### Task item
Each record should be written out exactly as it stands.

### Data for this task
----

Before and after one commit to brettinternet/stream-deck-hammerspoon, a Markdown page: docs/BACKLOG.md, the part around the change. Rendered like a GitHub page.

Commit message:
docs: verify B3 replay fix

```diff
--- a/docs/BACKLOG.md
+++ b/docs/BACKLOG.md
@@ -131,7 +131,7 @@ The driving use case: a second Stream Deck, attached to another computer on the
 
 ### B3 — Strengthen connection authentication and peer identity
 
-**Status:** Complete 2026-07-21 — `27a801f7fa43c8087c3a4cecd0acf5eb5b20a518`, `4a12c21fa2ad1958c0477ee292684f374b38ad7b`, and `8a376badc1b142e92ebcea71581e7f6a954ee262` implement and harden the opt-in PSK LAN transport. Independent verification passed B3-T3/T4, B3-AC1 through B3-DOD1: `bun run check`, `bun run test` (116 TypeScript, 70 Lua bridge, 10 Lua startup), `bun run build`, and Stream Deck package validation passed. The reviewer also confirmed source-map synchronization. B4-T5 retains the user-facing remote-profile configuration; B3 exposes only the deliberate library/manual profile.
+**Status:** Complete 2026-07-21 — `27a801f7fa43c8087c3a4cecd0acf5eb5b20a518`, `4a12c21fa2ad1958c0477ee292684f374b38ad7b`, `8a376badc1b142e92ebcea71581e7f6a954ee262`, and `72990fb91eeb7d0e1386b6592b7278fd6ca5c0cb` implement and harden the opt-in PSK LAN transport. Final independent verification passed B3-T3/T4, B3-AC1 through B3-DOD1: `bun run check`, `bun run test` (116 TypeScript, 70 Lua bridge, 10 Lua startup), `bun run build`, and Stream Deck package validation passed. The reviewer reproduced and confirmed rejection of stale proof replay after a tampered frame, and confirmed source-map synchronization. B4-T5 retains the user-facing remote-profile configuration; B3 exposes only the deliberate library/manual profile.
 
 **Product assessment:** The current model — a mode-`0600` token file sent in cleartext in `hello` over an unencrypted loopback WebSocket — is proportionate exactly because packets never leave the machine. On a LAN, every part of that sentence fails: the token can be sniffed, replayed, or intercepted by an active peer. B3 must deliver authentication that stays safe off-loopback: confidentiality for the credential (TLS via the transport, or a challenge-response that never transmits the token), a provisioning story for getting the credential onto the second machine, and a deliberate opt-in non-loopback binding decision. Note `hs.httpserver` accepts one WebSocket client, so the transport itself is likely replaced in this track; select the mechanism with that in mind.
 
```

----

### Answer to this problem
Before and after one commit to brettinternet/stream-deck-hammerspoon, a Markdown page: docs/BACKLOG.md, the part around the change. Rendered like a GitHub page.

Commit message:
docs: verify B3 replay fix

```diff
--- a/docs/BACKLOG.md
+++ b/docs/BACKLOG.md
@@ -131,7 +131,7 @@ The driving use case: a second Stream Deck, attached to another computer on the
 
 ### B3 — Strengthen connection authentication and peer identity
 
-**Status:** Complete 2026-07-21 — `27a801f7fa43c8087c3a4cecd0acf5eb5b20a518`, `4a12c21fa2ad1958c0477ee292684f374b38ad7b`, and `8a376badc1b142e92ebcea71581e7f6a954ee262` implement and harden the opt-in PSK LAN transport. Independent verification passed B3-T3/T4, B3-AC1 through B3-DOD1: `bun run check`, `bun run test` (116 TypeScript, 70 Lua bridge, 10 Lua startup), `bun run build`, and Stream Deck package validation passed. The reviewer also confirmed source-map synchronization. B4-T5 retains the user-facing remote-profile configuration; B3 exposes only the deliberate library/manual profile.
+**Status:** Complete 2026-07-21 — `27a801f7fa43c8087c3a4cecd0acf5eb5b20a518`, `4a12c21fa2ad1958c0477ee292684f374b38ad7b`, `8a376badc1b142e92ebcea71581e7f6a954ee262`, and `72990fb91eeb7d0e1386b6592b7278fd6ca5c0cb` implement and harden the opt-in PSK LAN transport. Final independent verification passed B3-T3/T4, B3-AC1 through B3-DOD1: `bun run check`, `bun run test` (116 TypeScript, 70 Lua bridge, 10 Lua startup), `bun run build`, and Stream Deck package validation passed. The reviewer reproduced and confirmed rejection of stale proof replay after a tampered frame, and confirmed source-map synchronization. B4-T5 retains the user-facing remote-profile configuration; B3 exposes only the deliberate library/manual profile.
 
 **Product assessment:** The current model — a mode-`0600` token file sent in cleartext in `hello` over an unencrypted loopback WebSocket — is proportionate exactly because packets never leave the machine. On a LAN, every part of that sentence fails: the token can be sniffed, replayed, or intercepted by an active peer. B3 must deliver authentication that stays safe off-loopback: confidentiality for the credential (TLS via the transport, or a challenge-response that never transmits the token), a provisioning story for getting the credential onto the second machine, and a deliberate opt-in non-loopback binding decision. Note `hs.httpserver` accepts one WebSocket client, so the transport itself is likely replaced in this track; select the mechanism with that in mind.
 
```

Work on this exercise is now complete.